On April 17, 2014, the district court ordered that K'L.V.P. be placed in out-of-home custody with DCF. On July 25, 2014, the court adjudicated K'L.V.P. a child in need of care. The judge issued interim orders, requiring Mother to maintain stable income and housing, participate in parenting classes, submit to random urinalysis (UA) tests, contact her court services officer (CSO) once per month, and participate in family and mental health assessments and follow their recommendations.

Over the next six months, the district court held several review hearings to assess Mother's progress and determine if reintegration was a viable option. Mother appeared to make “adequate” progress on her case plan, but she hit some setbacks.
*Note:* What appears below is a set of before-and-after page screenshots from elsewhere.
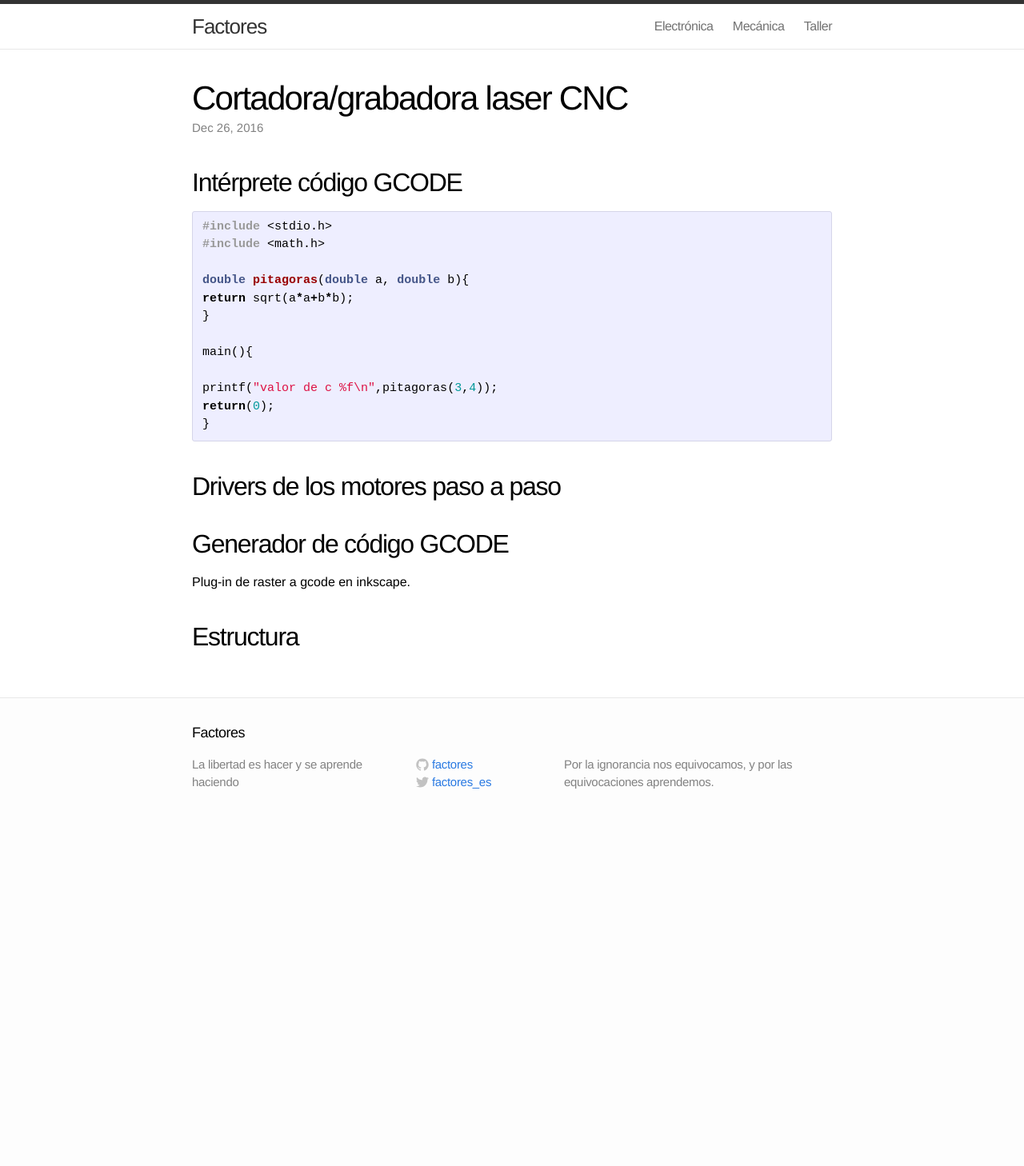
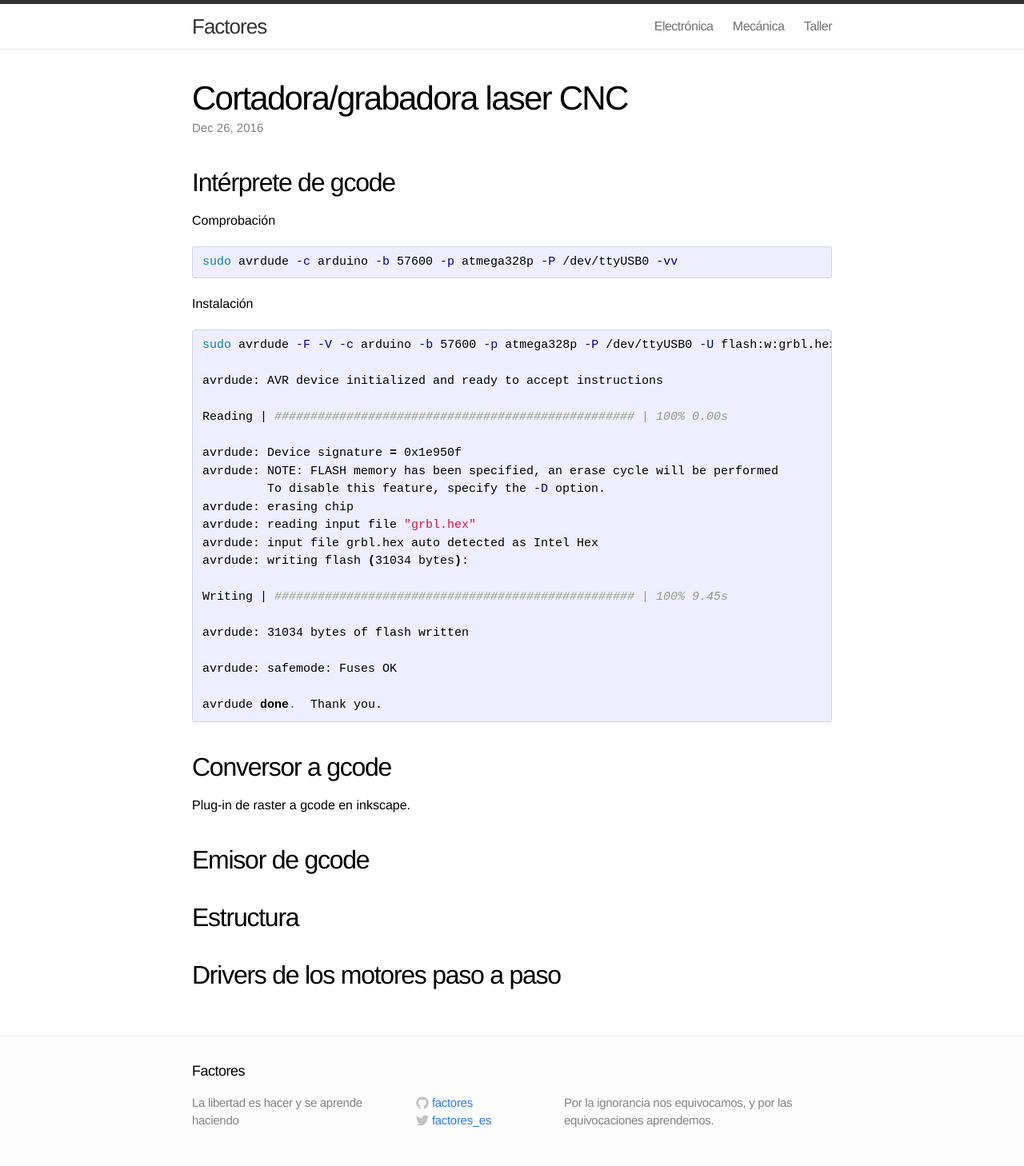
Before and after one commit to factores/factores.github.io, a Jekyll site: the page built from _posts/taller/2016-12-26-Cortadora-laser-cnc.markdown, in a window 1280 px wide. Shown: the whole page at 80% size. Built offline with Jekyll 4.4.1, drawn with Linux system fonts in a browser that asks for light colours; comment, search, counter and statistics services are not loaded; before the commit the page ends 1035 px from its top, so only the background shows below that.

Commit message:
_posts/taller/2016-12-26-Cortadora-laser-cnc.markdown

```diff
--- a/_posts/taller/2016-12-26-Cortadora-laser-cnc.markdown
+++ b/_posts/taller/2016-12-26-Cortadora-laser-cnc.markdown
@@ -6,32 +6,51 @@ comments: true
 categories: taller
 tags: elec laser
 ---
-Intérprete código GCODE
------------------------
+Intérprete de gcode
+-------------------
 
-{% highlight c++ %}
+Comprobación
 
-#include <stdio.h>
-#include <math.h>
+{% highlight bash %}
+sudo avrdude -c arduino -b 57600 -p atmega328p -P /dev/ttyUSB0 -vv
+{% endhighlight %}
 
-double pitagoras(double a, double b){
-return sqrt(a*a+b*b);
-}
+Instalación
 
-main(){
+{% highlight bash %}
+sudo avrdude -F -V -c arduino -b 57600 -p atmega328p -P /dev/ttyUSB0 -U flash:w:grbl.hex
 
-printf("valor de c %f\n",pitagoras(3,4));
-return(0);
-}
+avrdude: AVR device initialized and ready to accept instructions
+
+Reading | ################################################## | 100% 0.00s
+
+avrdude: Device signature = 0x1e950f
+avrdude: NOTE: FLASH memory has been specified, an erase cycle will be performed
+         To disable this feature, specify the -D option.
+avrdude: erasing chip
+avrdude: reading input file "grbl.hex"
+avrdude: input file grbl.hex auto detected as Intel Hex
+avrdude: writing flash (31034 bytes):
+
+Writing | ################################################## | 100% 9.45s
+
+avrdude: 31034 bytes of flash written
+
+avrdude: safemode: Fuses OK
+
+avrdude done.  Thank you.
 {% endhighlight %}
+
+Conversor a gcode
+-----------------
+
+Plug-in de raster a gcode en inkscape.
+
+Emisor de gcode
+---------------
+
+Estructura
+----------
 
 Drivers de los motores paso a paso
 ----------------------------------
-
-Generador de código GCODE
--------------------------
-
-Plug-in de raster a gcode en inkscape.
-
-Estructura
-----------
```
Mother took the mental health and drug and alcohol assessments, submitted a negative UA result, and attended some parenting classes. But in December 2014, Mother was charged with possession of cocaine. In the journal entry documenting the January 2015 permanency hearing—the third hearing to review Mother's progress in the record—the court noted that Mother had made no progress toward reintegration and had failed to maintain contact with her CSO as required.

On March 26, 2015, the State filed its first motion to terminate Mother's parental rights. The State alleged that Mother's contact with her Kaw Valley Center (KVC) case manager and visitation with K'L.V.P. were inconsistent and that Mother had not been in contact with her CSO since November 17, 2014. At the time the petition was filed, Mother's criminal case for possession of cocaine had been continued to March 31, 2015. Noting that K'L.V.P. already had been in foster care for 13 months, the State recommended termination based on Mother's lack of compliance with the court orders and lack of contact with K'L.V.P. Based on our review of the record, it appears the court never addressed the March 26, 2015 motion to terminate.

The district court held review hearings in December 2015, January 2016, May 2016, and August 2016. During some portion of this time period, Mother lived with her boyfriend in Missouri. Their residence was not approved as a potential placement option for K'L.V.P. because of Mother's and the boyfriend's “legal issues.” Mother had a jury trial scheduled for March 2016 (the charges were not specified in the record), and she tested positive for marijuana in May 2016 while on diversion. The court ordered Mother to “resolve her legal issues and provide verification” that she had done so.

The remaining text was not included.